### Problem requirements
Your task is to find every line of the listing that includes "block" and copy it.
[[ Data for the task open ]]
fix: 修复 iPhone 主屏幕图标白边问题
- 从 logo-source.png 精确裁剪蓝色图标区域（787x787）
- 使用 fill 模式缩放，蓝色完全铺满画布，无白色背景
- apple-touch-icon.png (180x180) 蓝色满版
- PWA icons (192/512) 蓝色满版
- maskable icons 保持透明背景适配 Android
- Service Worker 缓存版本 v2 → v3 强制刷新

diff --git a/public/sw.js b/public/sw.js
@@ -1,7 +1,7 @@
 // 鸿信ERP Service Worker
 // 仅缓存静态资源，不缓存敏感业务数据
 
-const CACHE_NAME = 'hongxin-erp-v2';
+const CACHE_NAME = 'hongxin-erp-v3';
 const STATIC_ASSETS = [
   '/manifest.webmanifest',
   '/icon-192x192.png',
[[ Data for the task closed ]]
[[ Data for the task open ]]
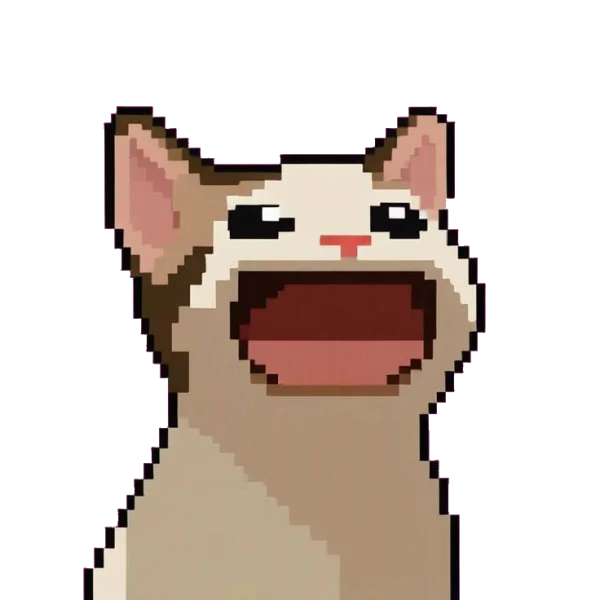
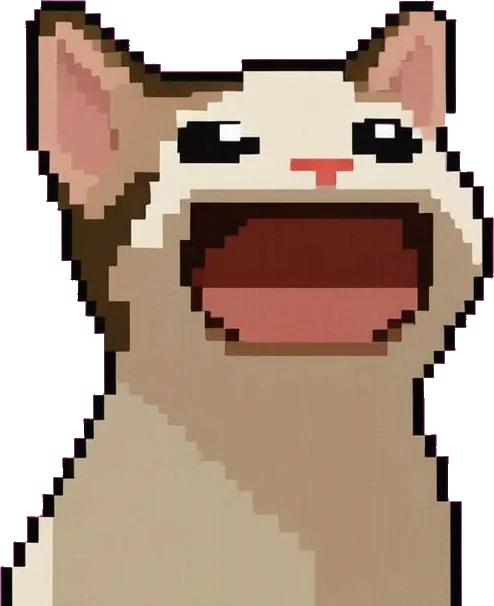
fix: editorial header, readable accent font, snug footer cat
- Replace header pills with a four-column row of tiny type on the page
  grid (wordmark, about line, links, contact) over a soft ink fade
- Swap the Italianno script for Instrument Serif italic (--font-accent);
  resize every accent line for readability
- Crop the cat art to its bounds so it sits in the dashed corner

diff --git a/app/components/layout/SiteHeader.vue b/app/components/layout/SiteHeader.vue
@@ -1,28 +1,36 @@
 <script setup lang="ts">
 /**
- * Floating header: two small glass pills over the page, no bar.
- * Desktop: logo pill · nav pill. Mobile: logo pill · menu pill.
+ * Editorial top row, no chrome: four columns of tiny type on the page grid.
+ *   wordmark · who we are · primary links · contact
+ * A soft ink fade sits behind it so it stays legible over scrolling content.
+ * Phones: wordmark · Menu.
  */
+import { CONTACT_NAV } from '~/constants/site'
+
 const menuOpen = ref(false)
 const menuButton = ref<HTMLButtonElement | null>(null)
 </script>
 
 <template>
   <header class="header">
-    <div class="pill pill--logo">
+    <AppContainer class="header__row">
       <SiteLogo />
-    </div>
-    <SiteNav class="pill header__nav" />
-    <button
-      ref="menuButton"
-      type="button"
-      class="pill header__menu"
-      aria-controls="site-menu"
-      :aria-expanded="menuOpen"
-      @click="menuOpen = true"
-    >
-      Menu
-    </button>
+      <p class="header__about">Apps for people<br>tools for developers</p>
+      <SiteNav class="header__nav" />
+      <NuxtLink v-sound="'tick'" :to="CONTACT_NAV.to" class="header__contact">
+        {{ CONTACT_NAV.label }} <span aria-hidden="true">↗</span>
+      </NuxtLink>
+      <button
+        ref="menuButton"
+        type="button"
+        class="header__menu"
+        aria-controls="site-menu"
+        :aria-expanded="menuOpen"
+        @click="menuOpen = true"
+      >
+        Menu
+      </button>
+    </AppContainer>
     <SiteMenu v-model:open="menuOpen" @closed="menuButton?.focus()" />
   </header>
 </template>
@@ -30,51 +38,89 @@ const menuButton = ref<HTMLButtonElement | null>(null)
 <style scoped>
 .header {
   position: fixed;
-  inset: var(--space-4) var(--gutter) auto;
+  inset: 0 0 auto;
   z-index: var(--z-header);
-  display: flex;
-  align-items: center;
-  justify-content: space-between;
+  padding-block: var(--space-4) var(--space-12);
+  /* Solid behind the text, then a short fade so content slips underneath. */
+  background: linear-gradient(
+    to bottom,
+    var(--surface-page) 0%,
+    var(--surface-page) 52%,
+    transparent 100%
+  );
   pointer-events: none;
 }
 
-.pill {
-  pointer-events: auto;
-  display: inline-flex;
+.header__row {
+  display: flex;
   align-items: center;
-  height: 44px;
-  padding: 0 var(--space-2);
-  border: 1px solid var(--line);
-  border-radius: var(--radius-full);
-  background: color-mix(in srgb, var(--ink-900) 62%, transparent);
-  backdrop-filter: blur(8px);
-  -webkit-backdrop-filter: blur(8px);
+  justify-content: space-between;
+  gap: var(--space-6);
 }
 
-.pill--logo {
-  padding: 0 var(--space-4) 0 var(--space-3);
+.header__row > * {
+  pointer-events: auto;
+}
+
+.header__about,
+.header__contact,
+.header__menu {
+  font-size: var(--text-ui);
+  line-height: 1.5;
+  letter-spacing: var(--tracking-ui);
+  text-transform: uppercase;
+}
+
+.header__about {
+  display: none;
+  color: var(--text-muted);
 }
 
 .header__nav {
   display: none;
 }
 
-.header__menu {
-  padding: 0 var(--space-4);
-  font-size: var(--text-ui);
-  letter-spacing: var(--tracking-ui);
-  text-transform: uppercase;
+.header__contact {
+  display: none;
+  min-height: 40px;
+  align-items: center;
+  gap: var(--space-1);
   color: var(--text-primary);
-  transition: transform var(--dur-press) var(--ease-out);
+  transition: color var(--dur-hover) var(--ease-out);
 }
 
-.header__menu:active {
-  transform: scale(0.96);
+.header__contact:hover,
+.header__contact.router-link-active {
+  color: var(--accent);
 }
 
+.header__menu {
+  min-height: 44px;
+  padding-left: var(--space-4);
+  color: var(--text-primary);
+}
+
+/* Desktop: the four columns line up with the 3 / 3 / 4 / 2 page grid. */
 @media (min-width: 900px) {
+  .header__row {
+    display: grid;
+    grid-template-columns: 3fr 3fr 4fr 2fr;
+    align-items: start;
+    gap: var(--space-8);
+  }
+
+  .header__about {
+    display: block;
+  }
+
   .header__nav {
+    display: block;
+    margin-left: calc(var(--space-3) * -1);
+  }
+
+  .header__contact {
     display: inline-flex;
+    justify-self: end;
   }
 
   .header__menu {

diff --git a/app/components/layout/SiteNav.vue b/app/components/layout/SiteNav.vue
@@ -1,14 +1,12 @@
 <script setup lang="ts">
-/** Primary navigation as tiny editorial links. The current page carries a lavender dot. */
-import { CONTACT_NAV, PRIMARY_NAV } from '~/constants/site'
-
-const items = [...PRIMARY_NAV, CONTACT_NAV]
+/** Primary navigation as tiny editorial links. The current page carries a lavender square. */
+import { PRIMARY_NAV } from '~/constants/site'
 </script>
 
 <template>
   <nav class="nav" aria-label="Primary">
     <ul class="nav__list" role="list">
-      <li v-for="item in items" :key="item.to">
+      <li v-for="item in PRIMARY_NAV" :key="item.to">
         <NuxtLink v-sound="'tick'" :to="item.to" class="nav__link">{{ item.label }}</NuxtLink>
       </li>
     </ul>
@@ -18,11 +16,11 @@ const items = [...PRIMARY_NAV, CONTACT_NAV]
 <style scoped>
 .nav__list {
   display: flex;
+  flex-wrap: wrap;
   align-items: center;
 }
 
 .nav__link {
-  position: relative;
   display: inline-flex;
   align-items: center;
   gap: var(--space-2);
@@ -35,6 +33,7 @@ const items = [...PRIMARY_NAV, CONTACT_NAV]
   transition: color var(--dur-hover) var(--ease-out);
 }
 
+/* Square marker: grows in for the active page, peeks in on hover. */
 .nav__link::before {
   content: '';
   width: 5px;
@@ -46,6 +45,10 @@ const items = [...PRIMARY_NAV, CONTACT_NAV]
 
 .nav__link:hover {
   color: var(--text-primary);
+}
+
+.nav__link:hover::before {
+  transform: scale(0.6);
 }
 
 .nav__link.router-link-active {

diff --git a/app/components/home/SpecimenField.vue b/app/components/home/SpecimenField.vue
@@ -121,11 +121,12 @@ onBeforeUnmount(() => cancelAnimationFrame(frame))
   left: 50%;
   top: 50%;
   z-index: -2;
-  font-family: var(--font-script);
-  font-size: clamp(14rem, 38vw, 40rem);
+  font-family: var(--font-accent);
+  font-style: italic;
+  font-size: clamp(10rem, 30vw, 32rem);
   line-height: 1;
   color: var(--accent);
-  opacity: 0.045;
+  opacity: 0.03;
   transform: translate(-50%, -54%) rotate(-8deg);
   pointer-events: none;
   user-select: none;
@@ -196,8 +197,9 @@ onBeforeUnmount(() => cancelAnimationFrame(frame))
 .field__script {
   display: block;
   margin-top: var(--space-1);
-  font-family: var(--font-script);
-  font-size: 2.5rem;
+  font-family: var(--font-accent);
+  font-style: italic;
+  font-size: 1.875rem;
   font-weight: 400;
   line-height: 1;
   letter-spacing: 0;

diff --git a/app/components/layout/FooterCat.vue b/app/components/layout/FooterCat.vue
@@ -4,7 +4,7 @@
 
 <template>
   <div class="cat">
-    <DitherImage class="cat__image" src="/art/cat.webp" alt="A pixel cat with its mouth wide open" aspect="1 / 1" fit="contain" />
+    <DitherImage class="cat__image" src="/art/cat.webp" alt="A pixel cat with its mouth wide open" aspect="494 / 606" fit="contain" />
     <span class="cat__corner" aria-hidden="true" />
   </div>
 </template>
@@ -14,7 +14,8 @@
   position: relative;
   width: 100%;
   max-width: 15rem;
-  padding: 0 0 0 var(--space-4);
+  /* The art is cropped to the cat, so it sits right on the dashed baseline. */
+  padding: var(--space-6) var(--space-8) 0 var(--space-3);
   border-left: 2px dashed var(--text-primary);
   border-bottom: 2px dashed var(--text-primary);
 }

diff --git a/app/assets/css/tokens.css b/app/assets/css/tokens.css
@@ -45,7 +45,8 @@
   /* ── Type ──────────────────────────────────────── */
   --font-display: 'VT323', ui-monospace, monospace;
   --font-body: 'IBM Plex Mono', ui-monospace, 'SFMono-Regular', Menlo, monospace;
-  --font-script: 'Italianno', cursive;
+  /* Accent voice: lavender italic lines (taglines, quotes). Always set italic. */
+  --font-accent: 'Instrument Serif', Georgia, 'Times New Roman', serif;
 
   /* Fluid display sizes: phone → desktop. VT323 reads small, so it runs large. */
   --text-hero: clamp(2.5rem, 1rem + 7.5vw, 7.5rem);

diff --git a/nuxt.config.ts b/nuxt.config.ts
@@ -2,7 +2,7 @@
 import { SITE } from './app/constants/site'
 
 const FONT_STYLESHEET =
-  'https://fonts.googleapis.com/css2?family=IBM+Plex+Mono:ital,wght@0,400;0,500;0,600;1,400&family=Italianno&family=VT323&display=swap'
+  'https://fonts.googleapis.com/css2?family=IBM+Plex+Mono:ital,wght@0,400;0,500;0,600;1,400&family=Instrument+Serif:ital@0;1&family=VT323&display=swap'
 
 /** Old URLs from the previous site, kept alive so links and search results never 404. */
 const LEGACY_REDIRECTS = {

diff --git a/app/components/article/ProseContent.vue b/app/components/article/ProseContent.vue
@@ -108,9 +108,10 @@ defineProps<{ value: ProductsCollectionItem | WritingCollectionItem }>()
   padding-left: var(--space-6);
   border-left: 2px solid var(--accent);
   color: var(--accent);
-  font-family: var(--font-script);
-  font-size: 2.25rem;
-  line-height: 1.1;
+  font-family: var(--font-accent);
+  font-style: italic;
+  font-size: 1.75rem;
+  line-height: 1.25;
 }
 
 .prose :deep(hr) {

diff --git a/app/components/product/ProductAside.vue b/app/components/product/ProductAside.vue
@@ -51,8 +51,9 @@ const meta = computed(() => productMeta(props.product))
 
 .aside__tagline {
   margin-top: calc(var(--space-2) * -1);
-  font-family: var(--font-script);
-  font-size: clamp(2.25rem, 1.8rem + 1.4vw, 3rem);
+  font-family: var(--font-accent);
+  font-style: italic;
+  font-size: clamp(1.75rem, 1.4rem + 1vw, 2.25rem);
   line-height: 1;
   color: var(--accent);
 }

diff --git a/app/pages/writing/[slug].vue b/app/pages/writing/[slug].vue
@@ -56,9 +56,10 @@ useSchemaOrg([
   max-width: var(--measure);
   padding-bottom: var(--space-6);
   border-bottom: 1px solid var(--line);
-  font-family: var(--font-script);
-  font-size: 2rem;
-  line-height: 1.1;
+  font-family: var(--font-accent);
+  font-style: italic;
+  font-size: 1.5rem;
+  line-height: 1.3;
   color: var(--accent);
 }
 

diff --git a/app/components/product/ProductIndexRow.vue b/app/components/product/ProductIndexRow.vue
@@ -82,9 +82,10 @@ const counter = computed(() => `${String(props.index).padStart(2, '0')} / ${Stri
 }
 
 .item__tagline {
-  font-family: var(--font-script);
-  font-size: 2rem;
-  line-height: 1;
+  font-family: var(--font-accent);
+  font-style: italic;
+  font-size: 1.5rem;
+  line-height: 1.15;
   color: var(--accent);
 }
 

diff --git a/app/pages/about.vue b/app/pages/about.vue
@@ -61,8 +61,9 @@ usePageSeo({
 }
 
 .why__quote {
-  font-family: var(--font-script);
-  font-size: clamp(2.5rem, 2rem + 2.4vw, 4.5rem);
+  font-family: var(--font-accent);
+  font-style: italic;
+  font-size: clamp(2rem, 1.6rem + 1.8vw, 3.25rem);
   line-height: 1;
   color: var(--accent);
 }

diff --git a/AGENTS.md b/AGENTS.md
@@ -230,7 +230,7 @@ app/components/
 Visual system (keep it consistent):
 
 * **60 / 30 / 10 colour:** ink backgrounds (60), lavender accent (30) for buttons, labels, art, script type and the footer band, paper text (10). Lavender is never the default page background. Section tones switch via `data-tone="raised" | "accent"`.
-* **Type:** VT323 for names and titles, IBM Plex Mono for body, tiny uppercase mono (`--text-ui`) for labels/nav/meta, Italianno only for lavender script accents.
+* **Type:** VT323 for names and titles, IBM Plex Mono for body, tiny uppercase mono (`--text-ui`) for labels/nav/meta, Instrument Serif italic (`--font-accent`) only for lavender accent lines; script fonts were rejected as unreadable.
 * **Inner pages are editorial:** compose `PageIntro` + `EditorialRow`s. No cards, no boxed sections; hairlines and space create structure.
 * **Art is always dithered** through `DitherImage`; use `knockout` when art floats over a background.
[[ Data for the task closed ]]
### Response box
+  padding-block: var(--space-4) var(--space-12);
+    display: block;
+    display: block;
   display: block;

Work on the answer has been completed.